The European Union Emissions Trading Scheme (ETS) is a major pillar of the European Union climate policy and the first and largest greenhouse gas (GHG) emissions trading scheme in the world. It was launched by the European Commission in 2005 to fight global warming.

This scheme regulates emissions in more than 13,000 heavy energy consuming installations (e.g. power generation, industrial plants, manufacturing, etc.) that emit about 50% of the total European GHG emissions. 31 countries participate in the scheme: the 28 EU Member States plus Lichtenstein, Norway and Iceland.

The EU ETS is based on the so-called ‘cap and trade’ principle. A cap (ceiling) is set on the total amount of certain greenhouse gases (e.g. carbon dioxide) that can be emitted by all participating installations. A number of allowances equal to the annual cap are issued and distributed at the beginning of every year.

One emission allowance gives the holder the right to emit one tonne of CO2 (or its equivalent). Each regulated installation must monitor and report their emissions each year and surrender a number of allowances equal to their annual emissions. Those allowances can be traded in a market (the so called carbon market) and every one can hold and trade allowances.

Installations covered by the EU ETS that are short of allowances, have a choice between taking measures (e.g. investing in low carbon technologies) to reduce their emissions or by buying additional allowances from other installations (or other allowances holders) that have allowances in excess. Thanks to the carbon market we have price on the emission allowances (called carbon price), which can be seen as price on emitting GHG. The cap is reduced each year, making the system more and more stringent and forcing the regulated installations to gradually reduce their emissions.

The development of the EU ETS has been a ‘’learning by doing’’ process which has gone through a number of different phases.

The first EU ETS directive was enacted in 2003 and included a first trial phase (2005-2007) to test the system, followed by the second phase (2008-2012) that was designed to comply with the Kyoto protocol. In 2009, there was a major revision of the EU ETS to be applied to phase III (2013-2020). A new directive was enacted in the context of the 2020 EU energy and climate package. In the context of the Roadmap 2050 and the 2030 Climate and Energy Policy Framework, in July 2015 the European Commission presented a legislative proposal to revise the EU ETS for the period after 2020 to apply as of 2021 for phase IV. In the coming months, the new Directive will be defined, approved and then implemented.
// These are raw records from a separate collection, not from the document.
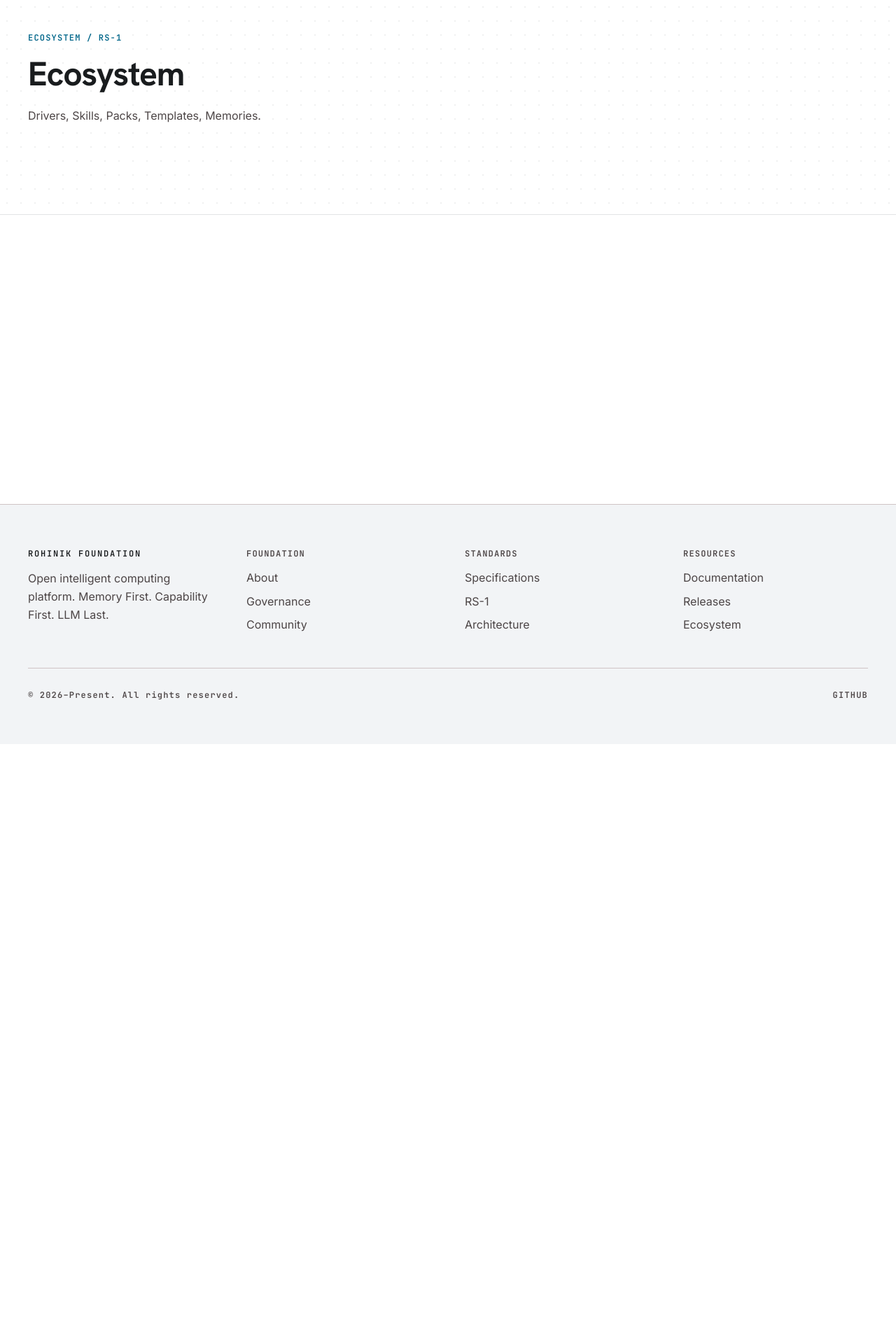
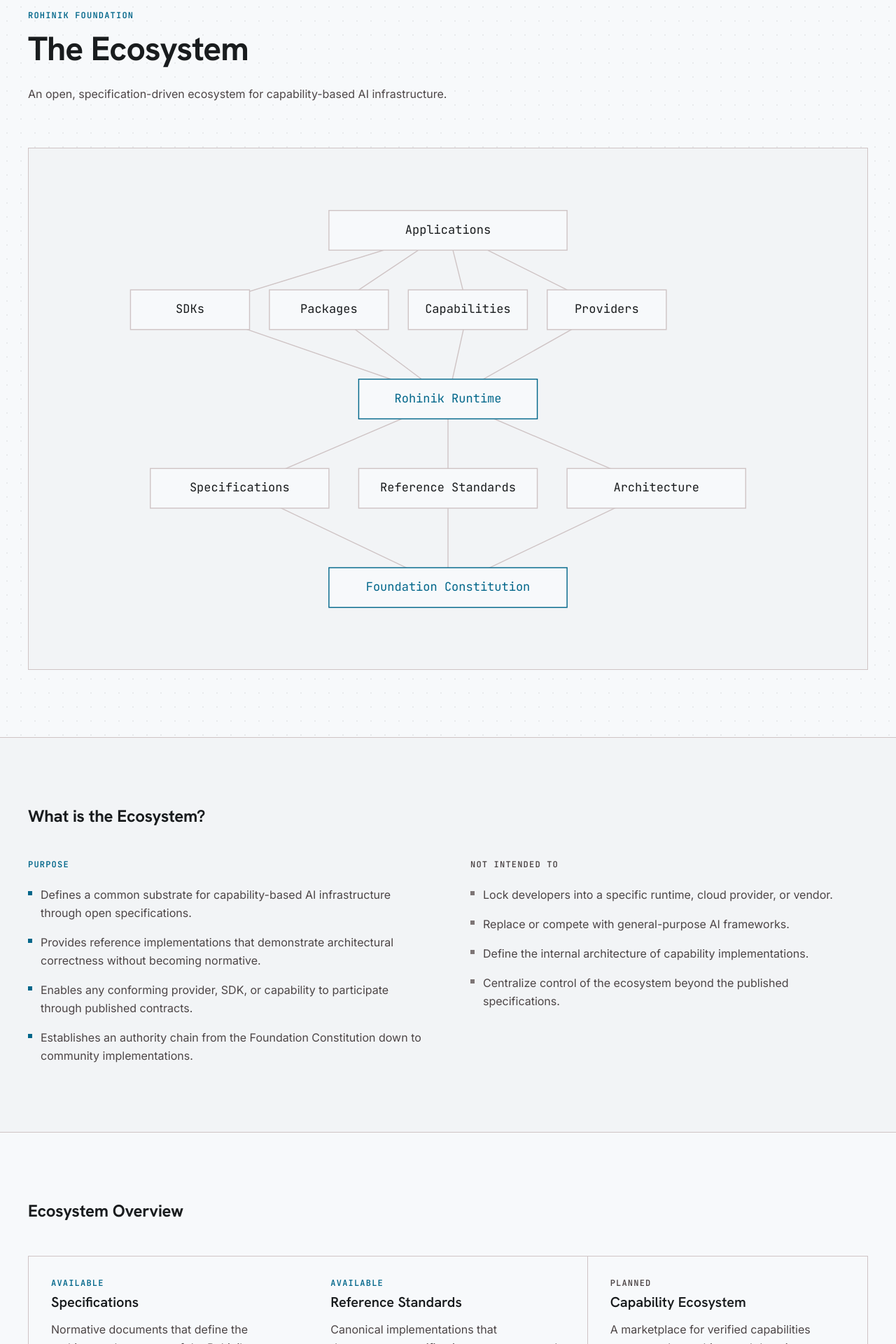
Before and after one commit to rohinik-org/rohinik.org, a Next.js app in the folder apps/website/: page /ecosystem in a window 1280 px wide. Shown: the part 80-2000 px from the top of the page at 70% size. Before the commit the page ends 1143 px from the top, so only its background shows below. Built offline with nearby package versions, Linux system fonts and the light colour scheme.

Commit message:
feat(ecosystem): add /ecosystem page composition

```diff
--- a/apps/website/app/ecosystem/page.tsx
+++ b/apps/website/app/ecosystem/page.tsx
@@ -1,14 +1,40 @@
 import type { Metadata } from 'next';
-import { PageShell } from '@/components/layout/PageShell';
+import { EcosystemHero } from '@/components/ecosystem/EcosystemHero';
+import { EcosystemIntroduction } from '@/components/ecosystem/EcosystemIntroduction';
+import { EcosystemOverviewGrid } from '@/components/ecosystem/EcosystemOverviewGrid';
+import { EcosystemPrinciples } from '@/components/ecosystem/EcosystemPrinciples';
+import { FoundationArchitecture } from '@/components/ecosystem/FoundationArchitecture';
+import { ReferenceStandardsSection } from '@/components/ecosystem/ReferenceStandardsSection';
+import { CapabilityEcosystem } from '@/components/ecosystem/CapabilityEcosystem';
+import { ProviderEcosystem } from '@/components/ecosystem/ProviderEcosystem';
+import { DeveloperTooling } from '@/components/ecosystem/DeveloperTooling';
+import { SDKSection } from '@/components/ecosystem/SDKSection';
+import { CommunitySection } from '@/components/ecosystem/CommunitySection';
+import { RoadmapSection } from '@/components/ecosystem/RoadmapSection';
+import { GetInvolvedSection } from '@/components/ecosystem/GetInvolvedSection';
 
-export const metadata: Metadata = { title: 'Ecosystem' };
+export const metadata: Metadata = {
+  title: 'Ecosystem — Rohinik Foundation',
+  description:
+    'An open, specification-driven ecosystem for capability-based AI infrastructure. Specifications, Reference Standards, SDKs, Capabilities, Providers, and Tooling.',
+};
 
 export default function EcosystemPage() {
   return (
-    <PageShell
-      label="ECOSYSTEM / RS-1"
-      title="Ecosystem"
-      description="Drivers, Skills, Packs, Templates, Memories."
-    />
+    <>
+      <EcosystemHero />
+      <EcosystemIntroduction />
+      <EcosystemOverviewGrid />
+      <EcosystemPrinciples />
+      <FoundationArchitecture />
+      <ReferenceStandardsSection />
+      <CapabilityEcosystem />
+      <ProviderEcosystem />
+      <DeveloperTooling />
+      <SDKSection />
+      <CommunitySection />
+      <RoadmapSection />
+      <GetInvolvedSection />
+    </>
   );
 }
```
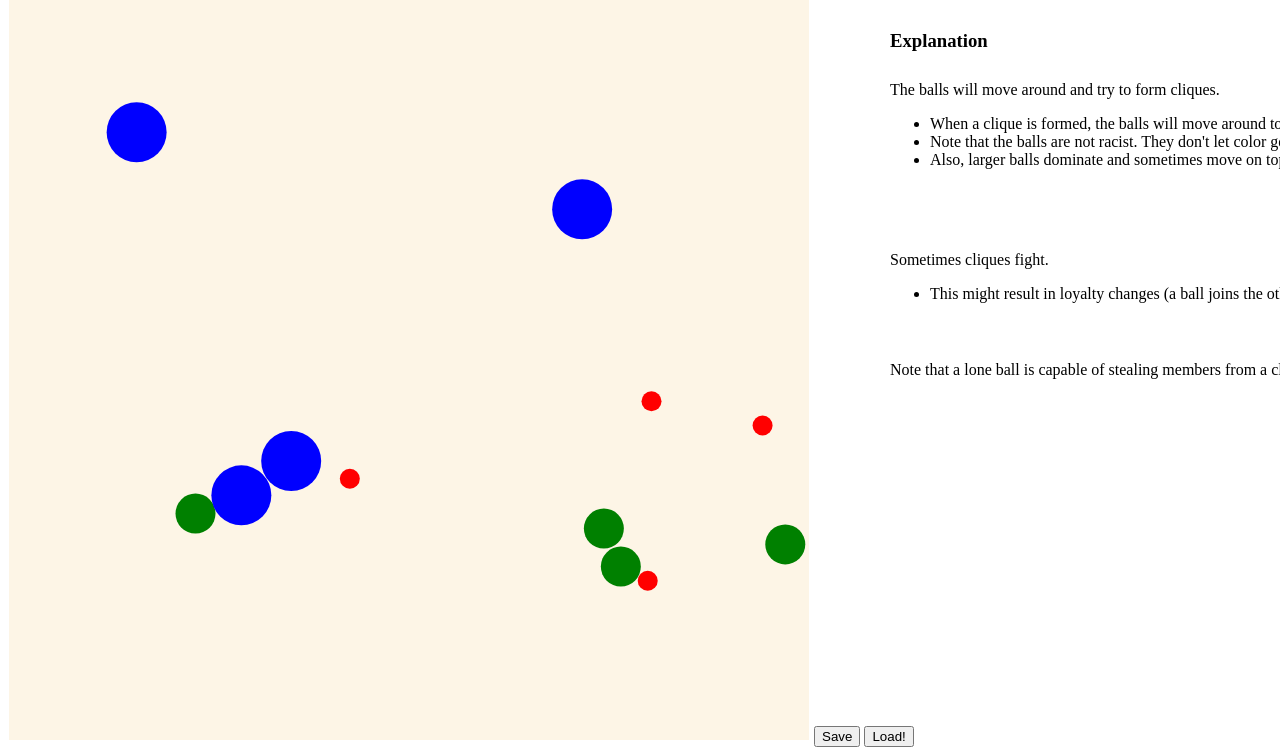
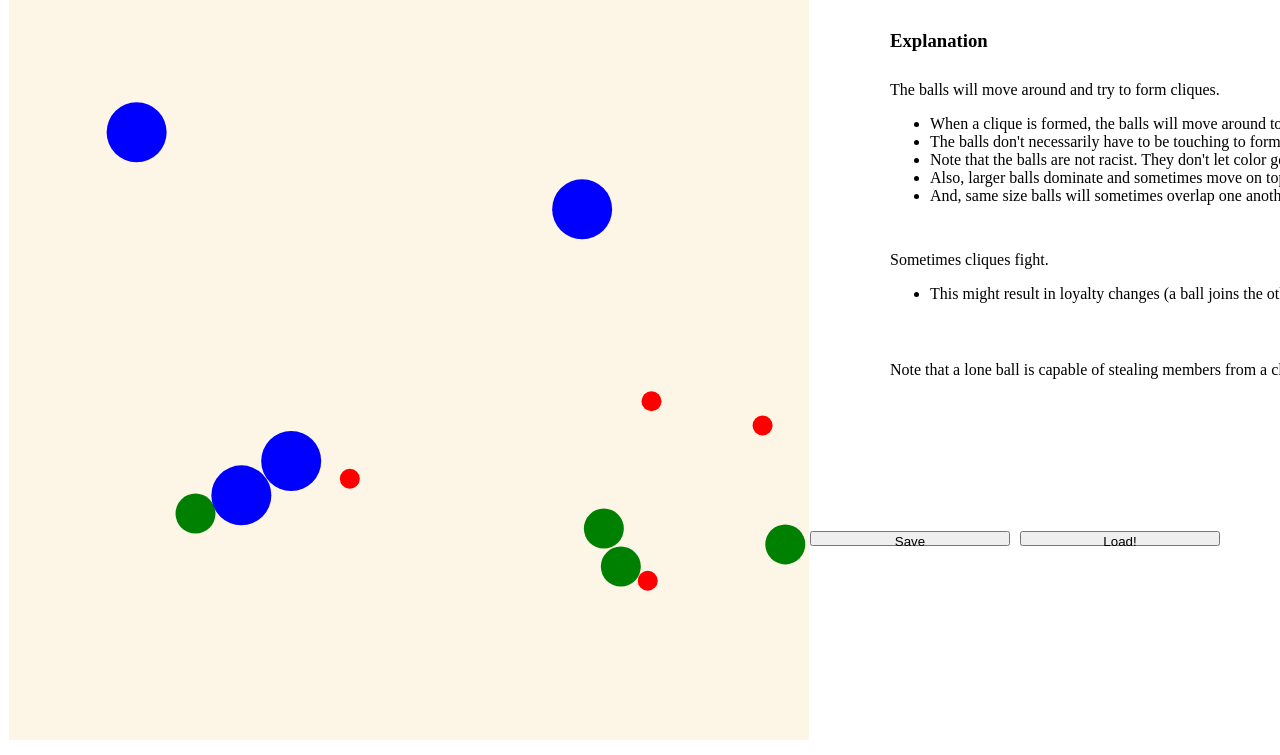
Before and after one commit to Asigi/SavedState491DB, a plain HTML site: page index.html in a window 1280 px wide. Shown: the part 69-824 px from the top of the page. Drawn offline with Linux system fonts and the light colour scheme; a script that the page names is missing.

Commit message:
updated description

```diff
--- a/index.html
+++ b/index.html
@@ -26,8 +26,10 @@
         The balls will move around and try to form cliques.
         <ul>
             <li>When a clique is formed, the balls will move around together.</li>
+            <li>The balls don't necessarily have to be touching to form a clique</li>
             <li> Note that the balls are not racist. They don't let color get in the way of friendship.</li>
             <li> Also, larger balls dominate and sometimes move on top of the smaller ones. </li>
+            <li> And, same size balls will sometimes overlap one another. </li>
         </ul>
     </div>
     <div style="position: absolute; top:320px; left:890px; width:600px; height:25px">
@@ -42,11 +44,15 @@
         Note that a lone ball is capable of stealing members from a clique.
     </div>
 
-
     <canvas id="gameWorld" width="800" height="800" style="border: 1px solid white; background: oldlace"></canvas>
 
-    <button id="SaveButton" onclick="mySaveFunction()">Save</button>
-    <button id="LoadButton" onclick="myLoadFunction()">Load!</button>
+
+        <button id="SaveButton" style="position: absolute; top:600px; left:900; width:200px; height:15px" onclick="mySaveFunction()">Save</button>
+        <button id="LoadButton" style="position: absolute; top:600px; left:1020px; width:200px; height:15px" onclick="myLoadFunction()">Load!</button>
+
+
+
+
 
 </body>
 </html>
```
The goal of the LIFE SIDE project is to support  European policy makers (e.g. politicians, civil servants, member of environmental agencies) with the design and implementation of the new EU ETS legislation.
Specifically, the project aims to:

    1. Collect and disseminate empirical knowledge and information on the economic functioning of the EU ETS
    2. Establish a network bringing together EU ETS experts
    3. Create a forum enabling interaction amongst policy makers, stakeholders and EU ETS experts.


Economic  Assessment of the EU ETS

The project is carrying out an updated economic ex-post assessment of the EU ETS, through the collection and analysis of all relevant existing empirical research.

Feedback from stakeholders is also taken into account and is gathered through the organisation of four workshops focused on the four areas of the assessment:

  1. Free allocation of emission allowances (workshop held on 2 December 2016). This is a key issue which will be tackled by the reform of the EU ETS. It is important that policy makers are well informed on how the system operates in the allocation of allowances, and the risks of carbon leakage to date.
  2. Impact of the EU ETS on investment and innovation (workshop held on 3 April 2017). There is a current debate on whether the carbon price is too low to support investment. New measures to support the price were approved (2014/0011(COD) and need to be monitored. Furthermore, the new proposal of the EU ETS directive envisages a reform on existing funding mechanisms to support innovation.
  3. Interaction between energy policies and the EU ETS (workshop held on 4 April 2017). It is crucial that policy makers are well informed on the interactions between the different policies (especially renewable energy and energy efficiency) and on how these have operated during the past years.
  4. International dimension. International cooperation on climate policy will be one of the most important topics in the context of the implementation of the Paris agreement. The EU ETS, as the largest cap and trade scheme in the world, can play an important role to foster cooperation on pricing emissions.

Training course

An ad-hoc training course on the EU ETS will be offered to policy makers and stakeholders to provide a comprehensive analysis of the functioning and regulation of the EU ETS and its interaction with other policies. The course will be composed of a 3-day residential course and a 3-week online course.

Involving policy makers: targeted events

Three major events will be organised to stimulate interaction with policymakers on the design and implementation of the EU ETS legislation: two conferences (one in October/November 2017 and a final one at the end of the project) and a meeting in Brussels, to be held at the European Parliament (December 2017-January 2018) where the results of the EU ETS assessment will be presented and discussed. This will lead to a set of recommendations on the design and implementation of the EU ETS legislation.